**TASK STATEMENT:** Set the records down again exactly, apart from any pictures in them.

**Web page revision data:**

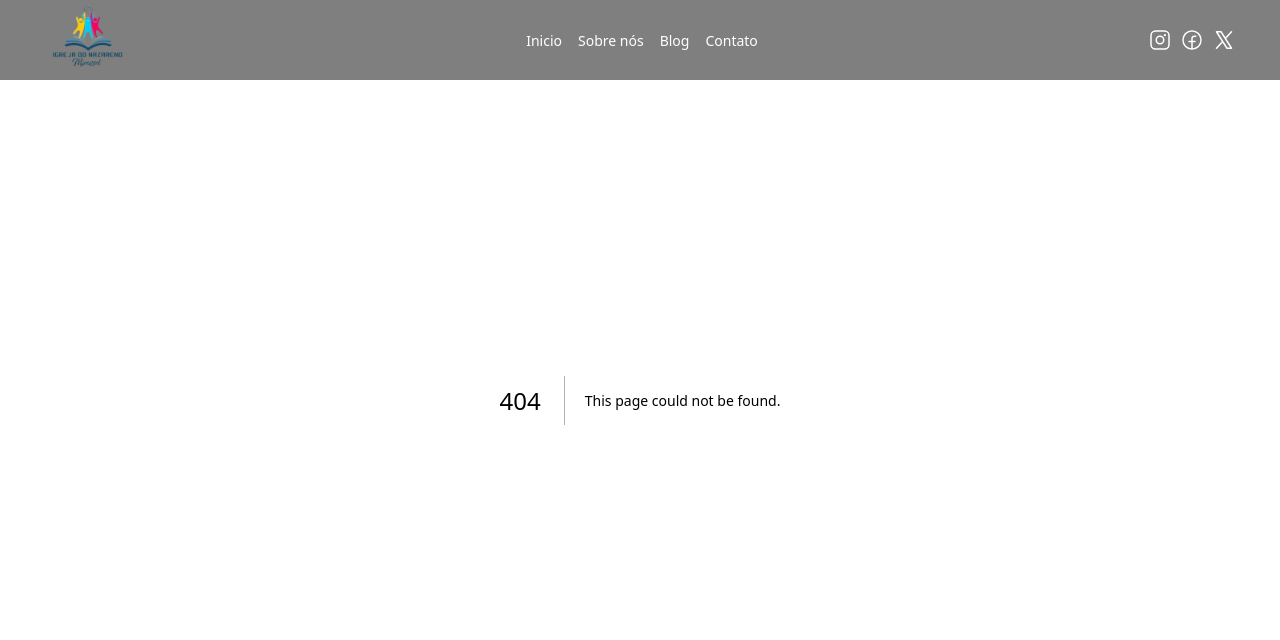
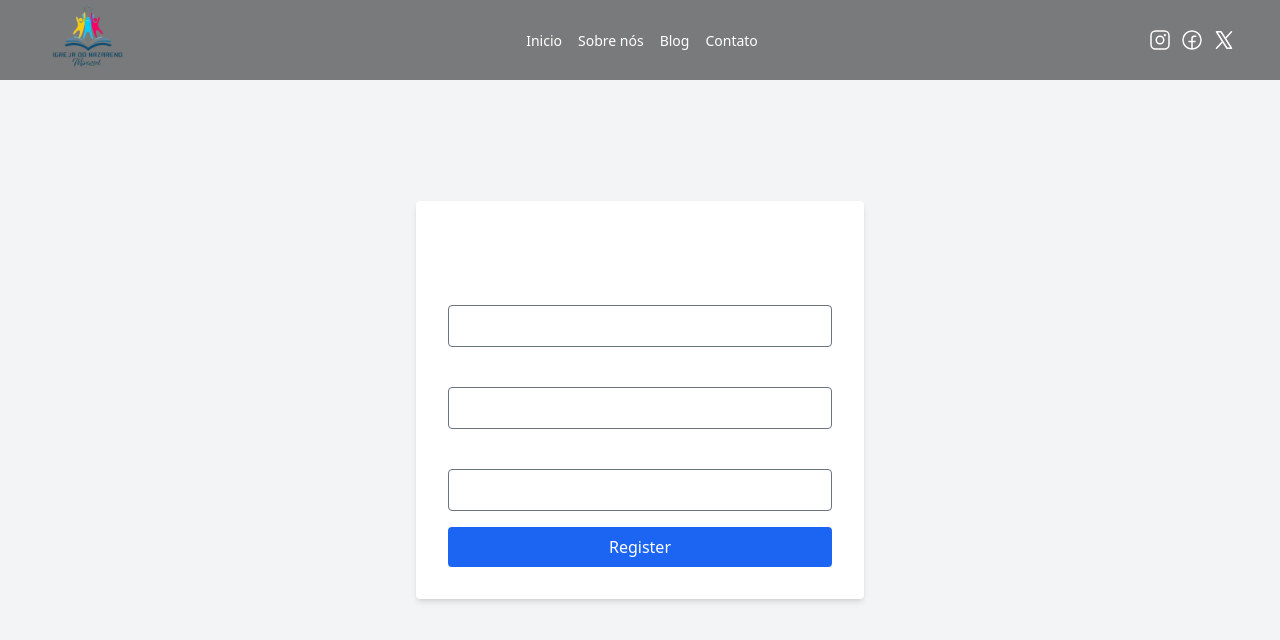
Before and after one commit to Gabriel4420/igreja_nazareno_hotsite, a Next.js app: page /auth/signup in a window 1280 px wide. Before the commit this address had no page. Shown: the top 640 px of the page. Built offline with nearby package versions, Linux system fonts and the light colour scheme.

Commit message:
feat: :sparkles: last updates

```diff
--- a/src/app/(home)/page.tsx
+++ b/src/app/(home)/page.tsx
@@ -1,10 +1,10 @@
+
 import BlogArea from "@/components/screens/blogArea";
 import Carousel from "@/components/ui/carousel/carousel";
 import SobreNos from "@/components/screens/sobrenos";
 import { data } from "@/helpers/banner";
 import Image from "next/image";
 import NewsletterModal from "@/components/screens/newsletter";
-
 
 export default function Home() {
   return (
--- a/src/app/api/auth/[...nextauth]/route.ts
+++ b/src/app/api/auth/[...nextauth]/route.ts
@@ -45,7 +45,7 @@
     strategy: "jwt",
   },
   pages: {
-    signIn: "/auth/signin",
+    signIn: "/auth",
   },
   callbacks: {
     async jwt({ token, user }) {
--- /dev/null
+++ b/src/app/api/auth/register/route.ts
@@ -0,0 +1,64 @@
+import { NextApiRequest, NextApiResponse } from "next";
+import bcrypt from "bcryptjs";
+import { prisma } from "@/lib/prisma";
+
+// Função para criar um novo usuário usando Prisma
+const createUserInDatabase = async (email: string, hashedPassword: string) => {
+  try {
+    // Verificar se o e-mail já está registrado
+    const existingUser = await prisma.user.findUnique({
+      where: { email },
+    });
+
+    if (existingUser) {
+      throw new Error("User already exists");
+    }
+
+    // Criar o novo usuário
+    const newUser = await prisma.user.create({
+      data: {
+        email,
+        password: hashedPassword,
+      },
+    });
+
+    return newUser;
+  } catch (error) {
+    if (error instanceof Error) {
+      throw new Error(error.message); // Acessando a propriedade message se for um objeto Error
+    } else {
+      throw new Error("Unknown error"); // Caso não seja um Error
+    }
+  }
+};
+
+export default async function handler(
+  req: NextApiRequest,
+  res: NextApiResponse
+) {
+  if (req.method !== "POST") {
+    return res.status(405).json({ message: "Method not allowed" });
+  }
+
+  const { email, password } = req.body;
+
+  if (!email || !password) {
+    return res.status(400).json({ message: "Email and password are required" });
+  }
+
+  try {
+    // Criptografar a senha
+    const hashedPassword = await bcrypt.hash(password, 10);
+
+    // Criar o usuário no banco de dados usando Prisma
+    const newUser = await createUserInDatabase(email, hashedPassword);
+
+    return res.status(201).json({ message: "User created", user: newUser });
+  } catch (error) {
+    if (error instanceof Error) {
+      return res
+        .status(500)
+        .json({ message: error?.message || "Internal server error" }); // Acessando a propriedade message se for um objeto Error
+    }
+  }
+}
--- /dev/null
+++ b/src/app/auth/signup/page.tsx
@@ -0,0 +1,82 @@
+import { useState } from 'react';
+import { useRouter } from 'next/router';
+
+export default function Register() {
+  const [email, setEmail] = useState('');
+  const [password, setPassword] = useState('');
+  const [confirmPassword, setConfirmPassword] = useState('');
+  const [error, setError] = useState('');
+  const router = useRouter();
+
+  const handleSubmit = async (e: React.FormEvent<HTMLFormElement>) => {
+    e.preventDefault();
+
+    if (password !== confirmPassword) {
+      setError('Passwords do not match');
+      return;
+    }
+
+    const res = await fetch('/api/auth/register', {
+      method: 'POST',
+      headers: {
+        'Content-Type': 'application/json',
+      },
+      body: JSON.stringify({ email, password }),
+    });
+
+    const data = await res.json();
+
+    if (res.ok) {
+      router.push('/auth/signin');
+    } else {
+      setError(data.message || 'Something went wrong');
+    }
+  };
+
+  return (
+    <div className="flex items-center justify-center min-h-screen bg-gray-100">
+      <div className="w-full max-w-md p-8 space-y-4 bg-white rounded shadow-md">
+        <h2 className="text-2xl font-bold text-center">Register</h2>
+        <form onSubmit={handleSubmit} className="space-y-4">
+          <div>
+            <label className="block text-sm">Email</label>
+            <input
+              type="email"
+              value={email}
+              onChange={(e) => setEmail(e.target.value)}
+              className="w-full p-2 mt-1 border rounded"
+              required
+            />
+          </div>
+          <div>
+            <label className="block text-sm">Password</label>
+            <input
+              type="password"
+              value={password}
+              onChange={(e) => setPassword(e.target.value)}
+              className="w-full p-2 mt-1 border rounded"
+              required
+            />
+          </div>
+          <div>
+            <label className="block text-sm">Confirm Password</label>
+            <input
+              type="password"
+              value={confirmPassword}
+              onChange={(e) => setConfirmPassword(e.target.value)}
+              className="w-full p-2 mt-1 border rounded"
+              required
+            />
+          </div>
+          {error && <div className="text-red-500">{error}</div>}
+          <button
+            type="submit"
+            className="w-full p-2 text-white bg-blue-600 rounded hover:bg-blue-700"
+          >
+            Register
+          </button>
+        </form>
+      </div>
+    </div>
+  );
+}
--- a/src/app/layout.tsx
+++ b/src/app/layout.tsx
@@ -1,15 +1,13 @@
-'use client'
+// Marcar como Client Component
+'use client';
+
 import "./globals.css";
 import Header from "@/components/ui/header/header";
 import { ToastContainer } from "react-toastify";
 import { SessionProvider } from "next-auth/react";
 
-
-
 const RootLayout: React.FC<{ children: React.ReactNode }> = ({ children }) => {
   return (
-    <html lang="pt">
-      <body style={{ overflowX: "hidden" }}>
     <SessionProvider>
       <Header />
       {children}
@@ -19,8 +17,6 @@
         hideProgressBar={false}
       />
     </SessionProvider>
-      </body>
-    </html>
   );
 };
 
--- a/src/components/ui/carousel/carousel.tsx
+++ b/src/components/ui/carousel/carousel.tsx
@@ -39,7 +39,7 @@
             <Image
               src={image.url}
               alt={image.alt}
-              layout="fill"
+              layout="responsive"
               objectFit="contain"
               className="w-full h-full  blur-none"
             />
```
Lines whose indentation alone changed are shown as unchanged.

**WRITTEN SOLUTION:**
Before and after one commit to Gabriel4420/igreja_nazareno_hotsite, a Next.js app: page /auth/signup in a window 1280 px wide. Before the commit this address had no page. Shown: the top 640 px of the page. Built offline with nearby package versions, Linux system fonts and the light colour scheme.

Commit message:
feat: :sparkles: last updates

```diff
--- a/src/app/(home)/page.tsx
+++ b/src/app/(home)/page.tsx
@@ -1,10 +1,10 @@
+
 import BlogArea from "@/components/screens/blogArea";
 import Carousel from "@/components/ui/carousel/carousel";
 import SobreNos from "@/components/screens/sobrenos";
 import { data } from "@/helpers/banner";
 import Image from "next/image";
 import NewsletterModal from "@/components/screens/newsletter";
-
 
 export default function Home() {
   return (
--- a/src/app/api/auth/[...nextauth]/route.ts
+++ b/src/app/api/auth/[...nextauth]/route.ts
@@ -45,7 +45,7 @@
     strategy: "jwt",
   },
   pages: {
-    signIn: "/auth/signin",
+    signIn: "/auth",
   },
   callbacks: {
     async jwt({ token, user }) {
--- /dev/null
+++ b/src/app/api/auth/register/route.ts
@@ -0,0 +1,64 @@
+import { NextApiRequest, NextApiResponse } from "next";
+import bcrypt from "bcryptjs";
+import { prisma } from "@/lib/prisma";
+
+// Função para criar um novo usuário usando Prisma
+const createUserInDatabase = async (email: string, hashedPassword: string) => {
+  try {
+    // Verificar se o e-mail já está registrado
+    const existingUser = await prisma.user.findUnique({
+      where: { email },
+    });
+
+    if (existingUser) {
+      throw new Error("User already exists");
+    }
+
+    // Criar o novo usuário
+    const newUser = await prisma.user.create({
+      data: {
+        email,
+        password: hashedPassword,
+      },
+    });
+
+    return newUser;
+  } catch (error) {
+    if (error instanceof Error) {
+      throw new Error(error.message); // Acessando a propriedade message se for um objeto Error
+    } else {
+      throw new Error("Unknown error"); // Caso não seja um Error
+    }
+  }
+};
+
+export default async function handler(
+  req: NextApiRequest,
+  res: NextApiResponse
+) {
+  if (req.method !== "POST") {
+    return res.status(405).json({ message: "Method not allowed" });
+  }
+
+  const { email, password } = req.body;
+
+  if (!email || !password) {
+    return res.status(400).json({ message: "Email and password are required" });
+  }
+
+  try {
+    // Criptografar a senha
+    const hashedPassword = await bcrypt.hash(password, 10);
+
+    // Criar o usuário no banco de dados usando Prisma
+    const newUser = await createUserInDatabase(email, hashedPassword);
+
+    return res.status(201).json({ message: "User created", user: newUser });
+  } catch (error) {
+    if (error instanceof Error) {
+      return res
+        .status(500)
+        .json({ message: error?.message || "Internal server error" }); // Acessando a propriedade message se for um objeto Error
+    }
+  }
+}
--- /dev/null
+++ b/src/app/auth/signup/page.tsx
@@ -0,0 +1,82 @@
+import { useState } from 'react';
+import { useRouter } from 'next/router';
+
+export default function Register() {
+  const [email, setEmail] = useState('');
+  const [password, setPassword] = useState('');
+  const [confirmPassword, setConfirmPassword] = useState('');
+  const [error, setError] = useState('');
+  const router = useRouter();
+
+  const handleSubmit = async (e: React.FormEvent<HTMLFormElement>) => {
+    e.preventDefault();
+
+    if (password !== confirmPassword) {
+      setError('Passwords do not match');
+      return;
+    }
+
+    const res = await fetch('/api/auth/register', {
+      method: 'POST',
+      headers: {
+        'Content-Type': 'application/json',
+      },
+      body: JSON.stringify({ email, password }),
+    });
+
+    const data = await res.json();
+
+    if (res.ok) {
+      router.push('/auth/signin');
+    } else {
+      setError(data.message || 'Something went wrong');
+    }
+  };
+
+  return (
+    <div className="flex items-center justify-center min-h-screen bg-gray-100">
+      <div className="w-full max-w-md p-8 space-y-4 bg-white rounded shadow-md">
+        <h2 className="text-2xl font-bold text-center">Register</h2>
+        <form onSubmit={handleSubmit} className="space-y-4">
+          <div>
+            <label className="block text-sm">Email</label>
+            <input
+              type="email"
+              value={email}
+              onChange={(e) => setEmail(e.target.value)}
+              className="w-full p-2 mt-1 border rounded"
+              required
+            />
+          </div>
+          <div>
+            <label className="block text-sm">Password</label>
+            <input
+              type="password"
+              value={password}
+              onChange={(e) => setPassword(e.target.value)}
+              className="w-full p-2 mt-1 border rounded"
+              required
+            />
+          </div>
+          <div>
+            <label className="block text-sm">Confirm Password</label>
+            <input
+              type="password"
+              value={confirmPassword}
+              onChange={(e) => setConfirmPassword(e.target.value)}
+              className="w-full p-2 mt-1 border rounded"
+              required
+            />
+          </div>
+          {error && <div className="text-red-500">{error}</div>}
+          <button
+            type="submit"
+            className="w-full p-2 text-white bg-blue-600 rounded hover:bg-blue-700"
+          >
+            Register
+          </button>
+        </form>
+      </div>
+    </div>
+  );
+}
--- a/src/app/layout.tsx
+++ b/src/app/layout.tsx
@@ -1,15 +1,13 @@
-'use client'
+// Marcar como Client Component
+'use client';
+
 import "./globals.css";
 import Header from "@/components/ui/header/header";
 import { ToastContainer } from "react-toastify";
 import { SessionProvider } from "next-auth/react";
 
-
-
 const RootLayout: React.FC<{ children: React.ReactNode }> = ({ children }) => {
   return (
-    <html lang="pt">
-      <body style={{ overflowX: "hidden" }}>
     <SessionProvider>
       <Header />
       {children}
@@ -19,8 +17,6 @@
         hideProgressBar={false}
       />
     </SessionProvider>
-      </body>
-    </html>
   );
 };
 
--- a/src/components/ui/carousel/carousel.tsx
+++ b/src/components/ui/carousel/carousel.tsx
@@ -39,7 +39,7 @@
             <Image
               src={image.url}
               alt={image.alt}
-              layout="fill"
+              layout="responsive"
               objectFit="contain"
               className="w-full h-full  blur-none"
             />
```
Lines whose indentation alone changed are shown as unchanged.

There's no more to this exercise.